Sometimes it’s fun to see a straight forward rock band. L.A.’s Meatbodies is just that, a down and dirty psych-pop group that shook up even the most staid concertgoers. It didn’t take long for everyone up front to begin moshing as Chad Ubovich and friends ripped it up. We even got see some little kids crowd surf. Score that, Pickathon!
Sometimes the best moments at Pickathon are the unexpected ones. Swedish band Dungen used its Saturday night set to play its score for the 1926 animated film, The Adventures of Prince Achmed. Cloaked in darkness, Dungen played what sounded like early Pink Floyd instrumental adventures while the film was projected onto a screen behind them. We alternated watching the film and lying on our backs, staring at the swirling lights that reflected on the canvass strung up above to protect people from the sun. Next to us on the lawn, a mother and her toddler cuddled together and watched the film. It was one of the most unique and touching moments of the festival.
Ex-Cult is so punk that the band only used 30 minutes of its allotted here. That was more than enough to make an impression. It’s hard to picture that sort of music on a stage such as the Woods, but they got the crowd moshing. Once known as Sex Cult, the band can count Ty Segall as a fan. He also produced their first album. The vocals might have been hard to hear, but the energy was there.
Hip hop fans aren’t likely to frequent a festival like Pickathon, yet this year featured more options for rap aficionados than ever. Everyone was raving about Black Milk & Nat Turner’s Treeline set on Saturday, so I went to check out the group on Sunday on the main stage. I always love hip hop that features a live band, and Black Milk and his three-piece backing group did not disappoint. Although there is always something funny about a field of white folks waving along to a rap song in the dead of afternoon, Black Milk turned in a great set, even with the sun staring him dead in the face.
With Dinosaur Jr. playing two sets, a performance by Mascis solo felt like icing on the cake. Even Fred Armisen was in attendance, sweating away with the rest of us in the oven also called the Galaxy Barn. Note to festival organizer: the air-conditioning still doesn’t work.

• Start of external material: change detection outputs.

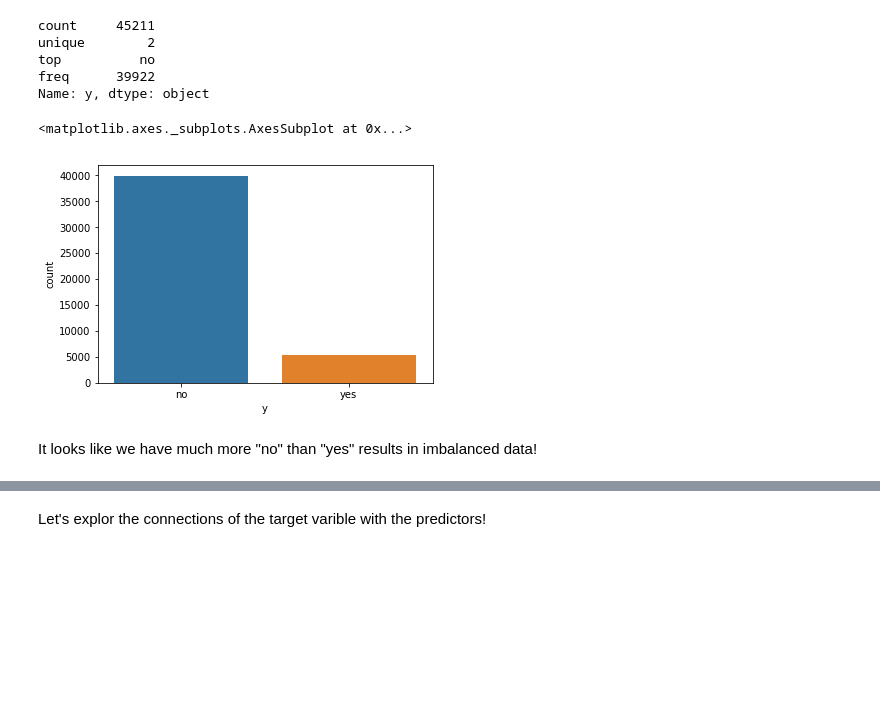
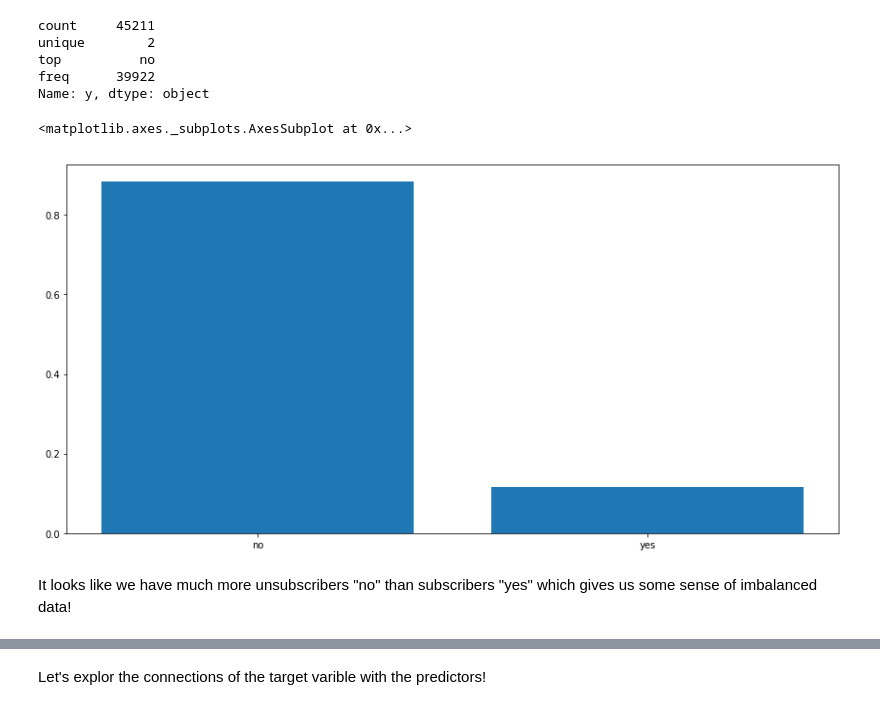
Before and after one commit to Nada-gh/BankMarketing, a Jupyter notebook: DataExploration.ipynb, the cells around one changed output, grey strips where cells are left out. Saved outputs shown, nothing was run; the diff lists cells and outputs as text; code cells hidden in the pictures; blank space fills up the shorter version.

```diff
--- a/DataExploration.ipynb
+++ b/DataExploration.ipynb
@@ -55,10 +129,10 @@ unique        2
 top          no
 freq      39922
 Name: y, dtype: object
-# %%
-sns.countplot(x='y', data = BankData)
-# %% [output]
-<matplotlib.axes._subplots.AxesSubplot at 0x...>
-[figure, removed]
+# %%
+dxp.aggplot(agg='y', data=BankData, normalize='all')
+# %% [output]
+<matplotlib.axes._subplots.AxesSubplot at 0x...>
+[figure, added]
 # %% [markdown]
-It looks like we have much more "no" than "yes" results in imbalanced data!
+It looks like we have much more unsubscribers "no" than subscribers "yes" which gives us some sense of imbalanced data!
```
Also changed, not shown: parts of 169 cells of this notebook.
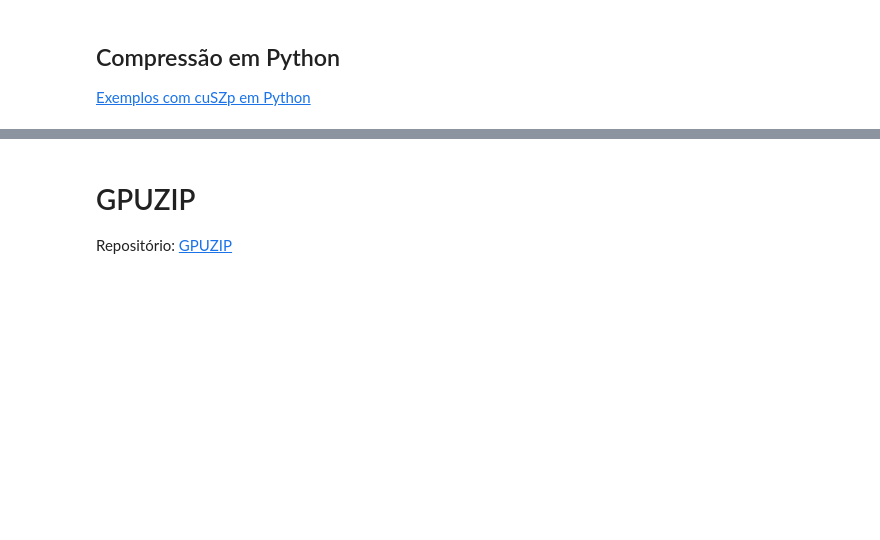
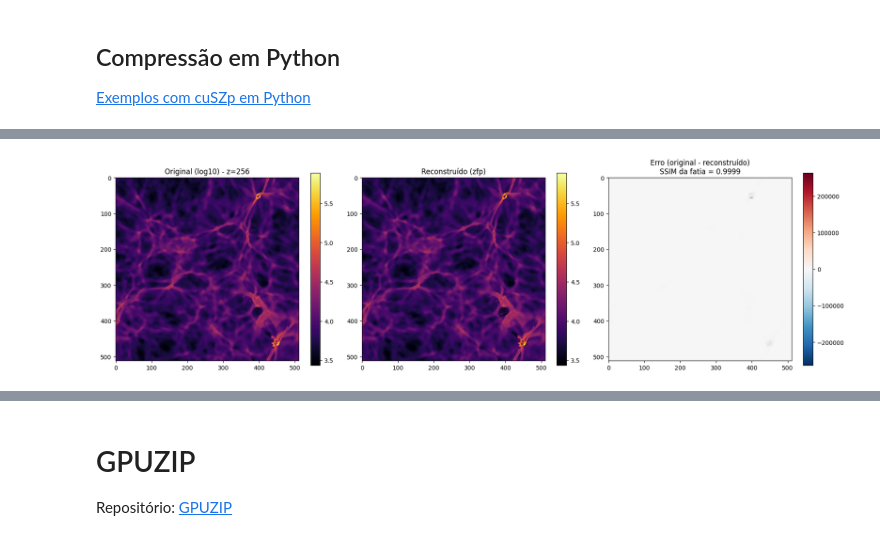
Before and after one commit to brunoortega/minicurso_sscad_2026, a Jupyter notebook: Minicurso_compressao_SSCAD.ipynb, the cells around one changed output, grey strips where cells are left out. Drawn from its saved outputs; the diff is of its cells as text; code cells hidden in the pictures; blank space fills up the shorter version.

```diff
--- a/Minicurso_compressao_SSCAD.ipynb
+++ b/Minicurso_compressao_SSCAD.ipynb
@@ -238,0 +432,82 @@ plt.show()
+# %%
+from pathlib import Path
+import numpy as np
+import pandas as pd
+from skimage.metrics import structural_similarity
+import matplotlib.pyplot as plt
+
+# ---------------- Arquivos ----------------
+original = Path("/content/datasets/512x512x512/temperature.f32")
+descomprimido = Path("/content/saida_nyx.bin")
+
+dtype = np.float32
+shape = (512, 512, 512)
+
+# ---------------- Leitura ----------------
+dados_originais = np.fromfile(original, dtype=dtype)
+dados_reconstruidos = np.fromfile(descomprimido, dtype=dtype)
+
+assert dados_originais.size == np.prod(shape), "Tamanho do original incorreto."
+assert dados_reconstruidos.size == dados_originais.size, "Tamanhos diferentes."
+
+ref = dados_originais.reshape(shape).astype(np.float64)
+rec = dados_reconstruidos.reshape(shape).astype(np.float64)
+
+# ---------------- Fatia 2D (plano XY, meio do eixo z) ----------------
+meio = shape[0] // 2
+
+fatia_ref = ref[meio, :, :]
+fatia_rec = rec[meio, :, :]
+
+# ---------------- Métricas ----------------
+erro = ref - rec
+fatia_erro = erro[meio, :, :]
+
+rmse = np.sqrt(np.mean(erro ** 2))
+data_range = ref.max() - ref.min()
+psnr = float("inf") if rmse == 0 else 20 * np.log10(data_range / rmse)
+
+# SSIM apenas na fatia 2D
+ssim_fatia = structural_similarity(
+    fatia_ref, fatia_rec,
+    data_range=data_range,
+    gaussian_weights=True,
+    sigma=1.5,
+    use_sample_covariance=False
+)
+
+df_qualidade = pd.DataFrame([{
+    "RMSE": rmse,
+    "MAE": np.mean(np.abs(erro)),
+    "Erro máximo": np.max(np.abs(erro)),
+    "PSNR (dB)": psnr,
+    f"SSIM (fatia z={meio})": ssim_fatia,
+    "NRMSE": rmse / np.sqrt(np.mean(ref ** 2)),
+}])
+display(df_qualidade)
+
+# ---------------- Visualização ----------------
+# Temperatura tem faixa dinâmica enorme: log10 ajuda a enxergar estrutura
+def f(a):
+    return np.log10(np.clip(a, 1e-30, None))
+
+vmin, vmax = f(fatia_ref).min(), f(fatia_ref).max()
+lim = np.abs(fatia_erro).max() or 1.0
+
+fig, axes = plt.subplots(1, 3, figsize=(18, 5))
+
+im0 = axes[0].imshow(f(fatia_ref), cmap="inferno", vmin=vmin, vmax=vmax)
+axes[0].set_title(f"Original (log10) - z={meio}")
+plt.colorbar(im0, ax=axes[0])
+
+im1 = axes[1].imshow(f(fatia_rec), cmap="inferno", vmin=vmin, vmax=vmax)
+axes[1].set_title("Reconstruído (zfp)")
+plt.colorbar(im1, ax=axes[1])
+
+im2 = axes[2].imshow(fatia_erro, cmap="RdBu_r", vmin=-lim, vmax=lim)
+axes[2].set_title(f"Erro (original - reconstruído)\nSSIM da fatia = {ssim_fatia:.4f}")
+plt.colorbar(im2, ax=axes[2])
+
+plt.tight_layout()
+plt.show()
+# %% [output]
@@ -238,0 +516 @@ plt.show()
+[figure, added]
```
Also changed, not shown: parts of 18 cells of this notebook.
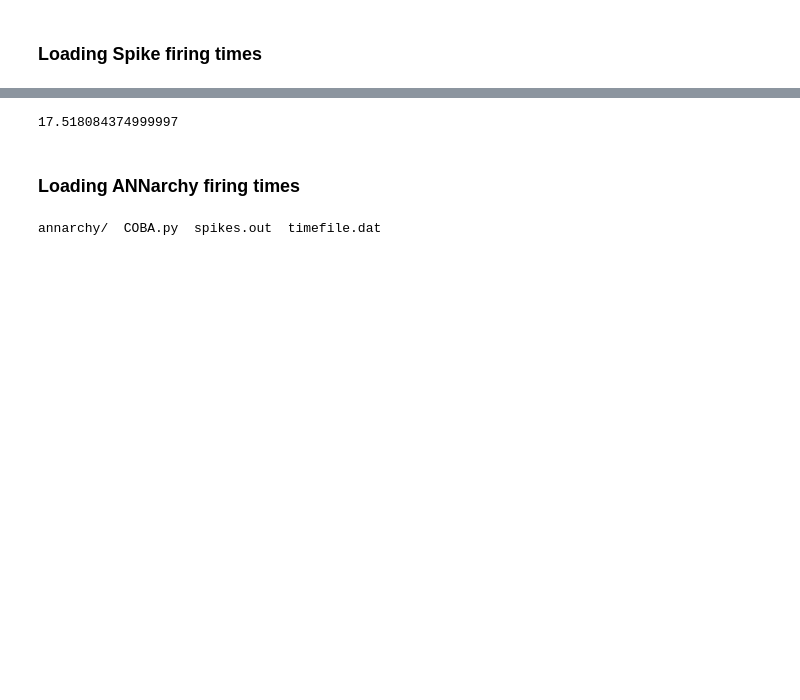
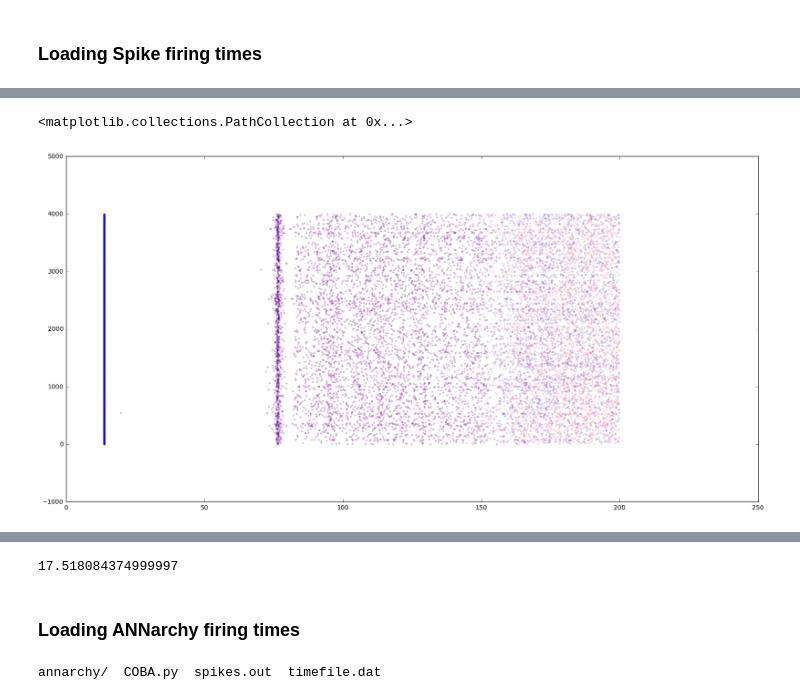
Before and after one commit to nasiryahm/SNNSimulatorComparison, a Jupyter notebook: Benchmarks/VogelsAbbott/_results/SimulatorComparisons.ipynb, the cells around one changed output, grey strips where cells are left out. Drawn from its saved outputs; the diff is of its cells as text; code cells hidden in the pictures; blank space fills up the shorter version.

```diff
--- a/Benchmarks/VogelsAbbott/_results/SimulatorComparisons.ipynb
+++ b/Benchmarks/VogelsAbbott/_results/SimulatorComparisons.ipynb
@@ -94,4 +93,13 @@ CMakeFiles/     Makefile             VASpikeIDs.bin  VogelsAbbottNet*
 # %%
 idsfile = "../Spike/Build/VASpikeIDs.bin"
 timesfile = "../Spike/Build/VASpikeTimes.bin"
-spike_df = pd.DataFrame(data = {"ids": np.fromfile(idsfile, dtype=np.int32), "times": np.fromfile(timesfile, dtype=np.float32)})
+spike_df_second = pd.DataFrame(data = {"ids": np.fromfile(idsfile, dtype=np.int32), "times": np.fromfile(timesfile, dtype=np.float32)})
+# %%
+plt.figure(figsize=(20,10))
+mask = spike_df["times"] < 200.0
+mask_second = spike_df_second["times"] < 200.0
+plt.scatter(spike_df["times"][mask], spike_df["ids"][mask], s=5, color='r', alpha=0.1)
+plt.scatter(spike_df_second["times"][mask_second], spike_df_second["ids"][mask_second], s=5, color='b', alpha=0.1)
+# %% [output]
+<matplotlib.collections.PathCollection at 0x...>
+[figure, added]
```
Also changed, not shown: parts of 24 cells of this notebook, 22 other files.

Mascis played a set that drew from both his Dinosaur Jr. and solo work, including highlights such as “Listen to Me” and “Little Fury Things.” Although he played only acoustic guitar, Mascis managed to push his distortion up to the point where it seemed he was strumming on an electric. Although Dinosaur Jr. supposedly played two excellent sets, I had enough Mascis to make me happy, even as I enjoyed the band’s rendition of “Just Like Heaven” from backstage.
Even though I’ve listened to Tuvan throat singing on record, nothing prepared me for the power of Huun-Huur-Tu in a live setting. The quartet, easily the most unique thing at the festival, impressed me with its overwhelming sound and homemade instruments. Many of its songs had been passed down through generations, paeans to Tuvan life and horses. Although they wore traditional clothing, the members of Huun-Huur-Tu changed into jeans and baseball caps shortly after, blending in with the crowd and making their eerie sound that more ethereal.
Pickathon is always a place of regret. Like I should have seen Tank and the Bangas. I also regret catching only the last half of A-WA’s late set on Sunday. Featuring a trio of Israeli sisters (whose last name is Haim), A-WA mashes up Yemenite traditional music with electronic elements and hip-hop beats. It was impossible to get into the barn to see them, so we stood outside as Sunday slipped into Monday, dancing along as exhaustion set in, sated and smiling at what surprisingly became the perfect closing set for us at Pickathon 2017.